WHAT NEEDS TO BE DONE: When you find the word "BoxShape" in a line of the entries, please copy the whole line.

*-*-*

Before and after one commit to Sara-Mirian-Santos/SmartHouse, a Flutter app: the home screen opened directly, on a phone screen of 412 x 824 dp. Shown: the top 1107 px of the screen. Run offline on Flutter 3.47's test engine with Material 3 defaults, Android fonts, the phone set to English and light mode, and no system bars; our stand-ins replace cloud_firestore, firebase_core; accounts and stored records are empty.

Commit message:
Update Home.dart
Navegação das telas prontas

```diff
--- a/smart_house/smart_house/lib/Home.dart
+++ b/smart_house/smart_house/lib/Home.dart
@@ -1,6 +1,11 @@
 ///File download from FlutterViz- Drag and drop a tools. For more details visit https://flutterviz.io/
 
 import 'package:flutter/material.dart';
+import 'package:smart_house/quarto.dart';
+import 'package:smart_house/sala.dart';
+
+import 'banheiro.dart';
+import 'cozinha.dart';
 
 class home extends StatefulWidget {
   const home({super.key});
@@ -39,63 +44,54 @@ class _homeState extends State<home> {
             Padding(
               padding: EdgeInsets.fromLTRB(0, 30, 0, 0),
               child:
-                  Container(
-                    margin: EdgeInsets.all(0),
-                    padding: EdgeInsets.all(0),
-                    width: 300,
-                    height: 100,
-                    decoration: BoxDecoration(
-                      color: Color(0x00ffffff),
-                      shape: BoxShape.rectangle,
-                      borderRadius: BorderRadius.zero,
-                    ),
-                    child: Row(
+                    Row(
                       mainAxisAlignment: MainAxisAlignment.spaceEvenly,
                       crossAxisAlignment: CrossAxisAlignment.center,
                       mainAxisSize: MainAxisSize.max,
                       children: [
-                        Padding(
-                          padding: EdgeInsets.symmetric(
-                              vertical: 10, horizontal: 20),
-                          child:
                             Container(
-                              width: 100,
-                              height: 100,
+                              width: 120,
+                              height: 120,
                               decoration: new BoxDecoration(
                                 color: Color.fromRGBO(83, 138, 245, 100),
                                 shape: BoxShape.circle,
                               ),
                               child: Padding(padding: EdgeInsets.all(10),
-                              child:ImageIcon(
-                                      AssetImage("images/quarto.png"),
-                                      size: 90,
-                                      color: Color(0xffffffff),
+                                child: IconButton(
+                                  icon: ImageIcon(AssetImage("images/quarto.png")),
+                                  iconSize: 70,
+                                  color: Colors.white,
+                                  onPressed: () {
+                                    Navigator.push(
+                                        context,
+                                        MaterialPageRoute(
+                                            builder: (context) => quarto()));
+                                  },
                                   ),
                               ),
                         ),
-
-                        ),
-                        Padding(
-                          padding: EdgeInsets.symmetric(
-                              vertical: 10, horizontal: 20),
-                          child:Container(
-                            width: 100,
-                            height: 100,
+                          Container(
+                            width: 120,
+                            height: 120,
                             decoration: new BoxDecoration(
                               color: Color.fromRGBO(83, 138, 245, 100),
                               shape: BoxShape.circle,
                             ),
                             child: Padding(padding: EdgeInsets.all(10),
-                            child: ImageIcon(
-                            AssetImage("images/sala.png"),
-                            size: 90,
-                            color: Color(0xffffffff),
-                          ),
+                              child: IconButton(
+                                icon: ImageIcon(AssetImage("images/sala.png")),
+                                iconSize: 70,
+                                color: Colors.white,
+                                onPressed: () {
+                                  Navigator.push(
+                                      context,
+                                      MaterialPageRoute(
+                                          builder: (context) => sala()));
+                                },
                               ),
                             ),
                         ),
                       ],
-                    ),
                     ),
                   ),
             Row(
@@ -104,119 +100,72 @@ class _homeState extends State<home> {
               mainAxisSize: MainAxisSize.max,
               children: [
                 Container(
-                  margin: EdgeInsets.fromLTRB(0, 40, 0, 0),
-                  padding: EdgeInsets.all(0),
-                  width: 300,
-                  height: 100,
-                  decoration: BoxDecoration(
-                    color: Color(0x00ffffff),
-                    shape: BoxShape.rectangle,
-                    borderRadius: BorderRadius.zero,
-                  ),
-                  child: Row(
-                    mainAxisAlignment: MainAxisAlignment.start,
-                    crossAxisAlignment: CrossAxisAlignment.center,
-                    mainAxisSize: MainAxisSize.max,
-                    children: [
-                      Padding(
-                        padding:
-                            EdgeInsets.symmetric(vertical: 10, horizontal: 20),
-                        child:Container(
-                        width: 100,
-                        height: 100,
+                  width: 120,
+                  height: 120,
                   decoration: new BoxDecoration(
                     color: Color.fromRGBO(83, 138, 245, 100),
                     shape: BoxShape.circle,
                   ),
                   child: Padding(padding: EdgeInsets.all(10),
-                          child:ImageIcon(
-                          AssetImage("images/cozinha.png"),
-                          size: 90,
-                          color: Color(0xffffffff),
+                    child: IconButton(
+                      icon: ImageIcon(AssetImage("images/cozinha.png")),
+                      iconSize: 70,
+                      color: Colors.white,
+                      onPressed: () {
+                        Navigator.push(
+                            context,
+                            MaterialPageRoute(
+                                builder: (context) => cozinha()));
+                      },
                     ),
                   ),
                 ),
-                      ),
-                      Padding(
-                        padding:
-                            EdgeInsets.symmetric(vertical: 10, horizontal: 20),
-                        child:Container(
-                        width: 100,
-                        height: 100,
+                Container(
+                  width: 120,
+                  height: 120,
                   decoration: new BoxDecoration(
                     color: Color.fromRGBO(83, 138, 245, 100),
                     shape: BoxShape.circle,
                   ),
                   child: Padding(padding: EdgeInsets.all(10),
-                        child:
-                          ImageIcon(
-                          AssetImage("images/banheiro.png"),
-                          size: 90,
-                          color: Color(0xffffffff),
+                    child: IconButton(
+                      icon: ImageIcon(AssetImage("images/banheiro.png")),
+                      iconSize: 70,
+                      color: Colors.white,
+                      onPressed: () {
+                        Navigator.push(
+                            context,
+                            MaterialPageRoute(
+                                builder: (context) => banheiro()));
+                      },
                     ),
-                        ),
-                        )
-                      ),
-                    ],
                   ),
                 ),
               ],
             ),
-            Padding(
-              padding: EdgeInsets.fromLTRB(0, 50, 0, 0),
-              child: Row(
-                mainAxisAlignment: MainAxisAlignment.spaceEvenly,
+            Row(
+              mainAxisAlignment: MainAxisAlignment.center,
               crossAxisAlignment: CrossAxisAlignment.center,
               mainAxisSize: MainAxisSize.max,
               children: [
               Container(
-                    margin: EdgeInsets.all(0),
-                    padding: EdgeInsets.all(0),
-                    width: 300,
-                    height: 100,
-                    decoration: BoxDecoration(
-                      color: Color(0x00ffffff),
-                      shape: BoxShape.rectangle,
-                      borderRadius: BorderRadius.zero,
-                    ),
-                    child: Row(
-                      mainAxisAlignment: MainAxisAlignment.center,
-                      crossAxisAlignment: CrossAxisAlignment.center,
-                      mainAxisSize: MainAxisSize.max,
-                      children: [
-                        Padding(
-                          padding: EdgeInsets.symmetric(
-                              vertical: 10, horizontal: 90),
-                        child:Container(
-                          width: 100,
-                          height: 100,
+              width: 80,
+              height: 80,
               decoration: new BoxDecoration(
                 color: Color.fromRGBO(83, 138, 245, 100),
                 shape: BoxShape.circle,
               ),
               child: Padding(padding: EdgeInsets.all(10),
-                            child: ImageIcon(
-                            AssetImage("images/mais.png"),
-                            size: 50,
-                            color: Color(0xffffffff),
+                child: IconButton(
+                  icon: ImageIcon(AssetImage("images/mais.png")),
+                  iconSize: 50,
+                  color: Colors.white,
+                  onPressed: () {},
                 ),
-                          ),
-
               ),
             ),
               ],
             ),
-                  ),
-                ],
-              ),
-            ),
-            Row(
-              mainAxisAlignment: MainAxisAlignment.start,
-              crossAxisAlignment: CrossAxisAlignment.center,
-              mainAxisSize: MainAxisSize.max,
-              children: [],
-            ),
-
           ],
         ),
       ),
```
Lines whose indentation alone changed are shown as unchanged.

*-*-*

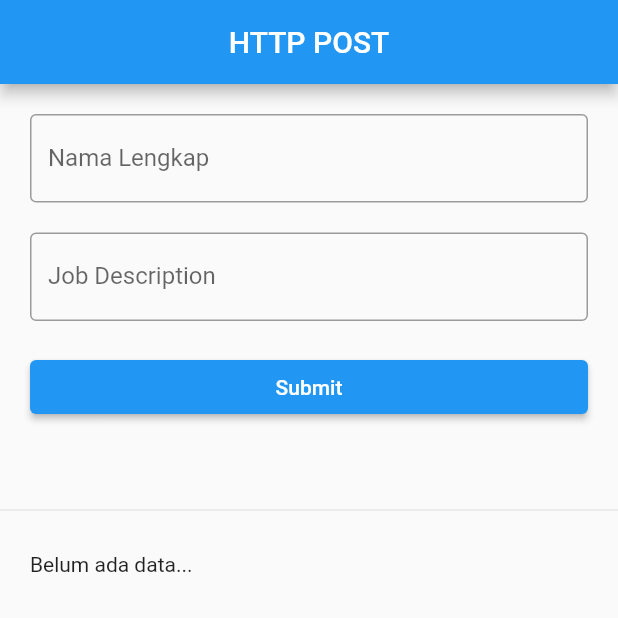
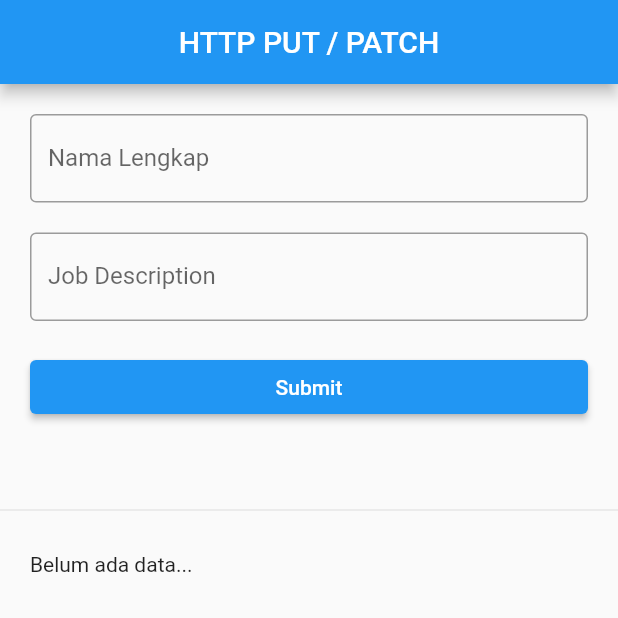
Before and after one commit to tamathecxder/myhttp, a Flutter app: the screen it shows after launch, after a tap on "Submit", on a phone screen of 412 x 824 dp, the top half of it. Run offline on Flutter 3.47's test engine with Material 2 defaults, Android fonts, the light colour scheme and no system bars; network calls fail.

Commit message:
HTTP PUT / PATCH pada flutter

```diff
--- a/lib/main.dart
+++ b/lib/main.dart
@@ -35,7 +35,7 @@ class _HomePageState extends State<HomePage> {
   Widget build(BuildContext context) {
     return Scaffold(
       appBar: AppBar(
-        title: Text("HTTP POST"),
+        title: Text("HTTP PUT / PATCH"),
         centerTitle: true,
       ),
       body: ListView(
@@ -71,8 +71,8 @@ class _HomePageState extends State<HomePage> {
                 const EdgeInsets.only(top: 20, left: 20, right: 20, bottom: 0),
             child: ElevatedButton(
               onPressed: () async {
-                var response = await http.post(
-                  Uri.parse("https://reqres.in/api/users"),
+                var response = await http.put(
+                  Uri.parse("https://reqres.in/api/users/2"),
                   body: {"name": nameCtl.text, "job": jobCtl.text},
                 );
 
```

*-*-*

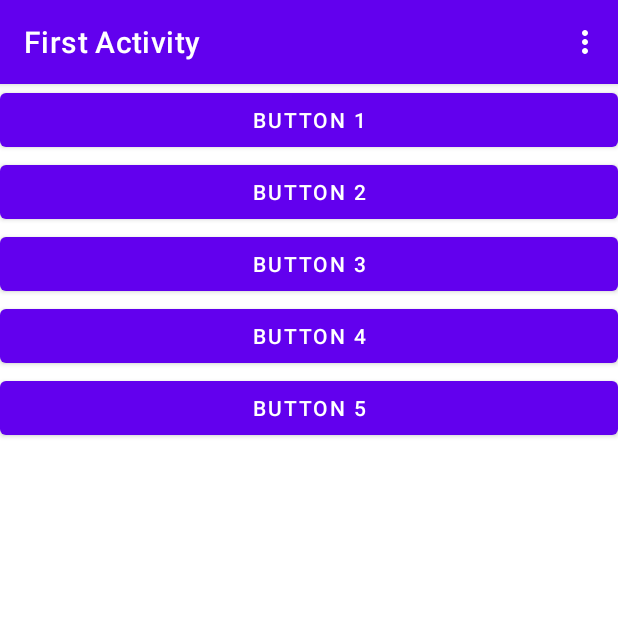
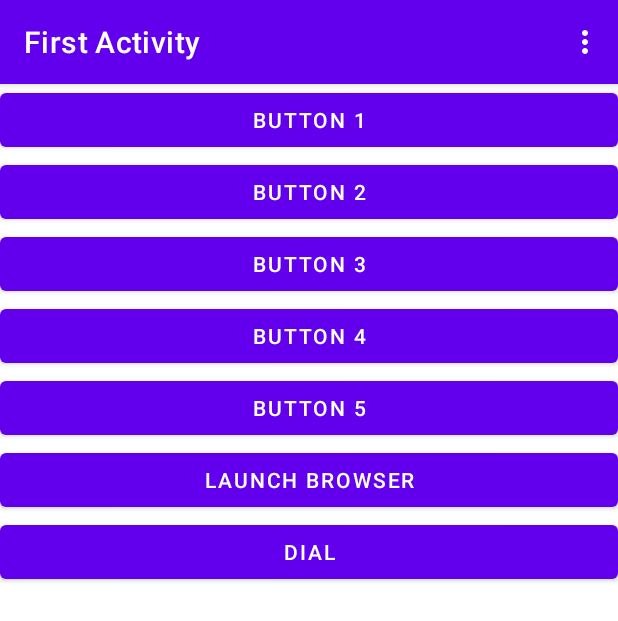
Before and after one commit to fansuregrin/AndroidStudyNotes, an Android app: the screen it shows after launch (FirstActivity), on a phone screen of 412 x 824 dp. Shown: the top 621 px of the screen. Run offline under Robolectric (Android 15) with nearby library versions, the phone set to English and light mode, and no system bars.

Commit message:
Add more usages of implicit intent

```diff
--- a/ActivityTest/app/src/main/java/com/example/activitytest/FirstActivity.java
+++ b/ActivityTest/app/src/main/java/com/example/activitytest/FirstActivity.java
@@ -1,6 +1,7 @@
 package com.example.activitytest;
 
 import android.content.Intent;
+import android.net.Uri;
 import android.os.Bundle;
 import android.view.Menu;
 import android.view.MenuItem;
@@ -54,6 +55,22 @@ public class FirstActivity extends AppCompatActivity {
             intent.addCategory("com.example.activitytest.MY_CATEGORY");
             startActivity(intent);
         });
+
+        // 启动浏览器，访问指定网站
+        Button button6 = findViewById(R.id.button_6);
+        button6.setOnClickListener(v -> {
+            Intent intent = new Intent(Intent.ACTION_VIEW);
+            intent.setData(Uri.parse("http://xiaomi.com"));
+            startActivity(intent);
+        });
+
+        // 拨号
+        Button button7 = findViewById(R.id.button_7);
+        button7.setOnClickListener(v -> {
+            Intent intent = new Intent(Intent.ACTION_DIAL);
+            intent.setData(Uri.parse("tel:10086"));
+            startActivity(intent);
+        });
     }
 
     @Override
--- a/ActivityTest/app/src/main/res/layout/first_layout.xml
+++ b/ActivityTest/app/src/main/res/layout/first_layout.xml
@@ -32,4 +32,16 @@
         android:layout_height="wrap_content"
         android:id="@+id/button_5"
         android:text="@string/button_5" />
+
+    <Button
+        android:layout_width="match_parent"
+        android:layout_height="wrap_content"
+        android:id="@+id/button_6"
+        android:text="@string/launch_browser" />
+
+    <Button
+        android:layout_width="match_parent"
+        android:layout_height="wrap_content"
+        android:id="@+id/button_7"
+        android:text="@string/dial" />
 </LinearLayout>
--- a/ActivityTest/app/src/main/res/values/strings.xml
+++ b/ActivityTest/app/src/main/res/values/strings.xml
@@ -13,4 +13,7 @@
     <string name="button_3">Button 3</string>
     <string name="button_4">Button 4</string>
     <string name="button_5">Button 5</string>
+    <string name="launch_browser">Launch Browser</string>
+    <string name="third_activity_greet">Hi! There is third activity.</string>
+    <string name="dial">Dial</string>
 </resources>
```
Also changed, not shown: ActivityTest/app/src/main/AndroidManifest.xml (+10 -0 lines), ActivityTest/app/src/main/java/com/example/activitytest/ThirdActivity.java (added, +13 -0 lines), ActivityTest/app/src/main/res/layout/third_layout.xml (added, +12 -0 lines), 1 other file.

*-*-*

WRITTEN SOLUTION:
-                      shape: BoxShape.rectangle,
                                 shape: BoxShape.circle,
                               shape: BoxShape.circle,
-                    shape: BoxShape.rectangle,
                     shape: BoxShape.circle,
                     shape: BoxShape.circle,
-                      shape: BoxShape.rectangle,
                 shape: BoxShape.circle,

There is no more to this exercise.